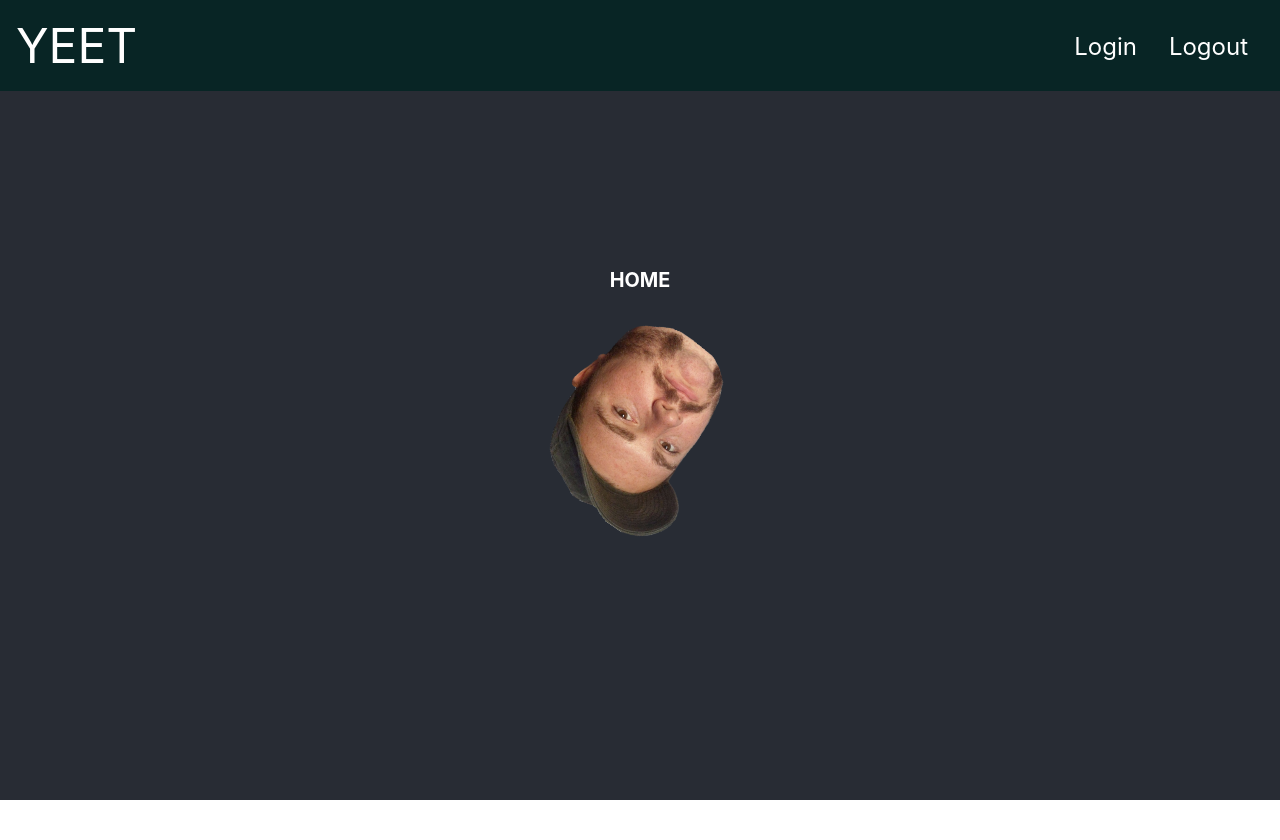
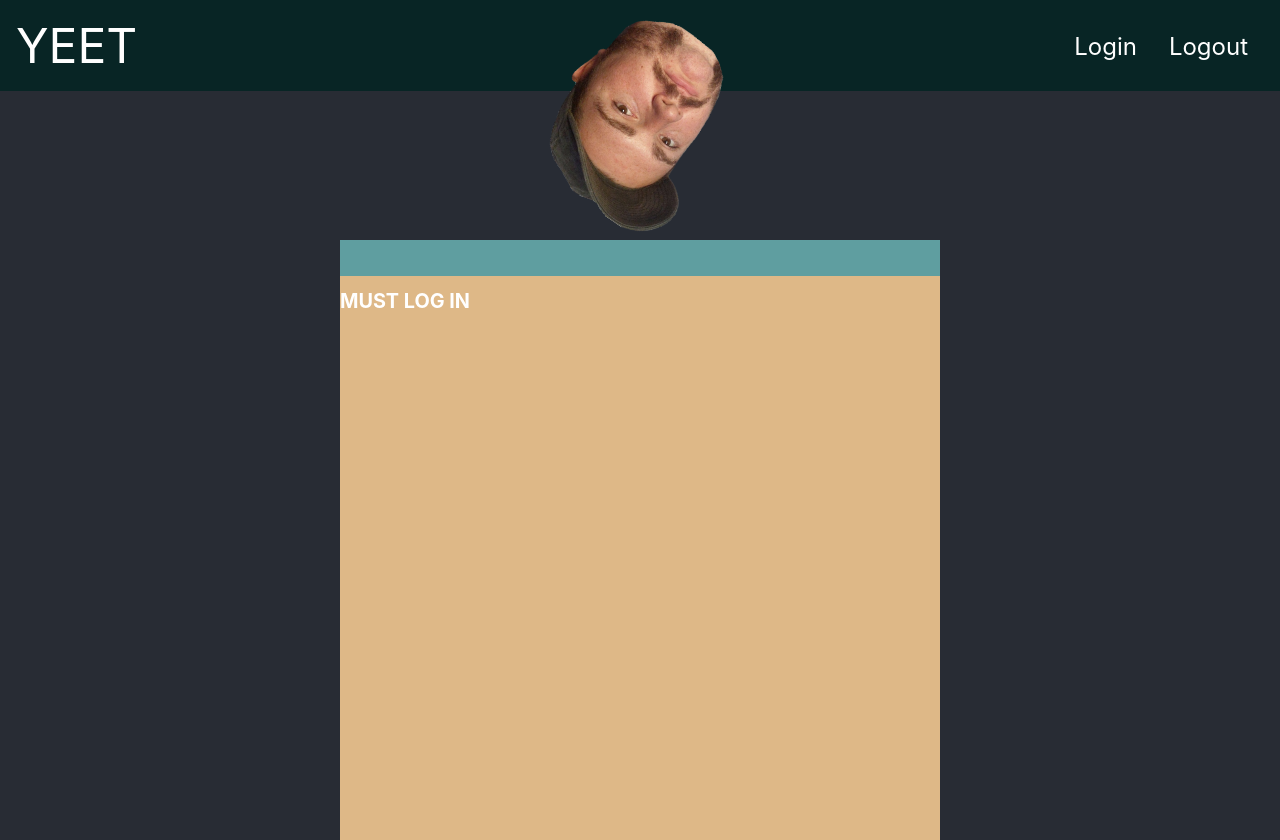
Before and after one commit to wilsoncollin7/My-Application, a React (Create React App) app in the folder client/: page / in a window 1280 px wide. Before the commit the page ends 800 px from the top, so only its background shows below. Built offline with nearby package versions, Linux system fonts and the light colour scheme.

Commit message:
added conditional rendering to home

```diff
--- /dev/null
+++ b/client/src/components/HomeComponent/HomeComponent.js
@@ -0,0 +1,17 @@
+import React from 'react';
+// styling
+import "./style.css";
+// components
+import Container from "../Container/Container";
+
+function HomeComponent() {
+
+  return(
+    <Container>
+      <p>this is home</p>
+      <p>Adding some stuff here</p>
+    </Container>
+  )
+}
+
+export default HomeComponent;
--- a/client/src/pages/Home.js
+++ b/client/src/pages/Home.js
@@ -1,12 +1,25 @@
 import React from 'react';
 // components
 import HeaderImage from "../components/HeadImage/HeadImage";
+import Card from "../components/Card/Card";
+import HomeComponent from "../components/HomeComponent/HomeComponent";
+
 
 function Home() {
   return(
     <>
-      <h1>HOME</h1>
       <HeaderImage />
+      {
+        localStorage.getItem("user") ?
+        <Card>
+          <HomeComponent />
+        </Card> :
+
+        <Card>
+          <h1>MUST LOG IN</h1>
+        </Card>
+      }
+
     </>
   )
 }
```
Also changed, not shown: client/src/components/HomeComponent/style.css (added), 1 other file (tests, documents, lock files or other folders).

PROBLEM
Images are to be excluded, and each record above written out word for word.

WRITTEN REPLY
Before and after one commit to wilsoncollin7/My-Application, a React (Create React App) app in the folder client/: page / in a window 1280 px wide. Before the commit the page ends 800 px from the top, so only its background shows below. Built offline with nearby package versions, Linux system fonts and the light colour scheme.

Commit message:
added conditional rendering to home

```diff
--- /dev/null
+++ b/client/src/components/HomeComponent/HomeComponent.js
@@ -0,0 +1,17 @@
+import React from 'react';
+// styling
+import "./style.css";
+// components
+import Container from "../Container/Container";
+
+function HomeComponent() {
+
+  return(
+    <Container>
+      <p>this is home</p>
+      <p>Adding some stuff here</p>
+    </Container>
+  )
+}
+
+export default HomeComponent;
--- a/client/src/pages/Home.js
+++ b/client/src/pages/Home.js
@@ -1,12 +1,25 @@
 import React from 'react';
 // components
 import HeaderImage from "../components/HeadImage/HeadImage";
+import Card from "../components/Card/Card";
+import HomeComponent from "../components/HomeComponent/HomeComponent";
+
 
 function Home() {
   return(
     <>
-      <h1>HOME</h1>
       <HeaderImage />
+      {
+        localStorage.getItem("user") ?
+        <Card>
+          <HomeComponent />
+        </Card> :
+
+        <Card>
+          <h1>MUST LOG IN</h1>
+        </Card>
+      }
+
     </>
   )
 }
```
Also changed, not shown: client/src/components/HomeComponent/style.css (added), 1 other file (tests, documents, lock files or other folders).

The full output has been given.